[Version difference data]
- - - -

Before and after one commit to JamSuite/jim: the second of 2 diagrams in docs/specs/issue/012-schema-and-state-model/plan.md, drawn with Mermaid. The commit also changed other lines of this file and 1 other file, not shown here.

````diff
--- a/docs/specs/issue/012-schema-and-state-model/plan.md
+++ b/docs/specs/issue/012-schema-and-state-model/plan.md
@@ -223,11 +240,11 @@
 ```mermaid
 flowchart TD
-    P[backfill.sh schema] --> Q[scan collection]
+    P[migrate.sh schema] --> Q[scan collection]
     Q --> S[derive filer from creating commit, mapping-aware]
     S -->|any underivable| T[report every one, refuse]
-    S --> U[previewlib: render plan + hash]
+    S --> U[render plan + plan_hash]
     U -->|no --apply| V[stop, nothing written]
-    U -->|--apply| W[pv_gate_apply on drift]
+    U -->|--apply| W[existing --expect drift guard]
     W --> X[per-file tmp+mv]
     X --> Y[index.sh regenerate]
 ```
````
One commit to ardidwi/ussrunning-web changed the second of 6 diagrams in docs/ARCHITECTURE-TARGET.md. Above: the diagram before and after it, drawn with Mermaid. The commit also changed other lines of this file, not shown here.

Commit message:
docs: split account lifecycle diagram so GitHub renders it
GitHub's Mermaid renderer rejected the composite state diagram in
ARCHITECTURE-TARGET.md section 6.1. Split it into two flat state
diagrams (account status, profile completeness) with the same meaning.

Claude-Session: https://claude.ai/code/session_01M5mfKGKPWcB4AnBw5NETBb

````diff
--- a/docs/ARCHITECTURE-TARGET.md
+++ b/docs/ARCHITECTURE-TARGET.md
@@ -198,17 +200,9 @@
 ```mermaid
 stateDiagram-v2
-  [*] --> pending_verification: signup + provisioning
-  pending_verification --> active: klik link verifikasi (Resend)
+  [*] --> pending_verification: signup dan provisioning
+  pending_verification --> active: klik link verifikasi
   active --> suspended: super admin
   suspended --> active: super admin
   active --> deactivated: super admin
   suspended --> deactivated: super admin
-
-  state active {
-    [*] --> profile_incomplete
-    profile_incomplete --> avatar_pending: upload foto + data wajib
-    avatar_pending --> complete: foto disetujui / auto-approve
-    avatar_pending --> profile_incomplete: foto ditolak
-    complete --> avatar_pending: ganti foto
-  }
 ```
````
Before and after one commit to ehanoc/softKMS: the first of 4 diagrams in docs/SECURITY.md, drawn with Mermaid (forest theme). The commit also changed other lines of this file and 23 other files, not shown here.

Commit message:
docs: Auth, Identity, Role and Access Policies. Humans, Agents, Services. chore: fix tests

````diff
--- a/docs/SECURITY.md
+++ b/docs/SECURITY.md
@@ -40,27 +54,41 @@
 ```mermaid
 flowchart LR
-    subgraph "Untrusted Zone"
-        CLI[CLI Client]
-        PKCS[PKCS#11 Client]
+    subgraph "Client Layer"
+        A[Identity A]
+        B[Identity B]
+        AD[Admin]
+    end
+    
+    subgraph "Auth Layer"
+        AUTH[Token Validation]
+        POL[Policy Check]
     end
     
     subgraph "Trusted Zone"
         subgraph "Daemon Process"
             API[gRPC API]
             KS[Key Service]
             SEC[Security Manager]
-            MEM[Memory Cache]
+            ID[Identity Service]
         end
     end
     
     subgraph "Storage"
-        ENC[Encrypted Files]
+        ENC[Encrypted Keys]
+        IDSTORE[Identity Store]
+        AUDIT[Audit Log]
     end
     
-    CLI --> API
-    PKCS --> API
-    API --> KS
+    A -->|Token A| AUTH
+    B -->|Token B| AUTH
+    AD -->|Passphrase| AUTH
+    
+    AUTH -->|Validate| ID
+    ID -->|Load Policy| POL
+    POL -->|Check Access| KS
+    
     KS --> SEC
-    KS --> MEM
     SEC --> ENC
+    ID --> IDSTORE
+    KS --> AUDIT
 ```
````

- - - -

ABOUT THIS EXERCISE
Could you reproduce exactly the lines of the entries above, from the one with "suspended --> deactivated: super admin" through the one with "Before and after one commit to ehanoc/softKMS: the", and nothing else?

EXPECTED ANSWER
   suspended --> deactivated: super admin
-
-  state active {
-    [*] --> profile_incomplete
-    profile_incomplete --> avatar_pending: upload foto + data wajib
-    avatar_pending --> complete: foto disetujui / auto-approve
-    avatar_pending --> profile_incomplete: foto ditolak
-    complete --> avatar_pending: ganti foto
-  }
 ```
````
Before and after one commit to ehanoc/softKMS: the first of 4 diagrams in docs/SECURITY.md, drawn with Mermaid (forest theme). The commit also changed other lines of this file and 23 other files, not shown here.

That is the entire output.